▶ _INSTRUCTIONS TO FOLLOW_: Look through the data below. Show each line where the string "README" occurs.

----

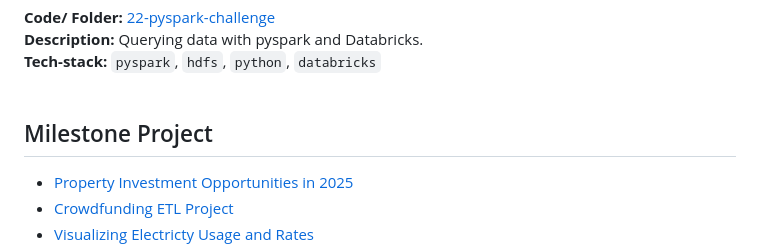
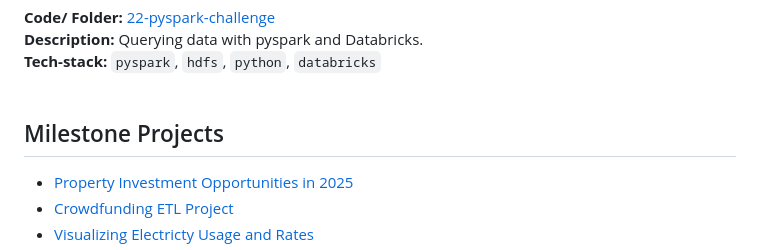
Before and after one commit to anderoos/columbia-data-bootcamp, a Markdown page: README.md, the part around the change. GitHub-like rendering.

Commit message:
Update README.md
Fixed spelling errors

```diff
--- a/README.md
+++ b/README.md
@@ -143,7 +143,7 @@ This repository serves to showcase my journey and skills in data analytics and v
 **Tech-stack:**  `pyspark`, `hdfs`, `python`, `databricks`<br>
 <br>
 
-## Milestone Project
+## Milestone Projects
   * [Property Investment Opportunities in 2025](https://github.com/anderoos/property-investment-ops-2025)
   * [Crowdfunding ETL Project](https://github.com/anderoos/crowdfunding-ETL)
   * [Visualizing Electricty Usage and Rates](https://github.com/ElenaLomako/Project-3/tree/main)
```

----

▶ _RESPONSE TO THE TASK_:
Before and after one commit to anderoos/columbia-data-bootcamp, a Markdown page: README.md, the part around the change. GitHub-like rendering.
Update README.md
--- a/README.md
+++ b/README.md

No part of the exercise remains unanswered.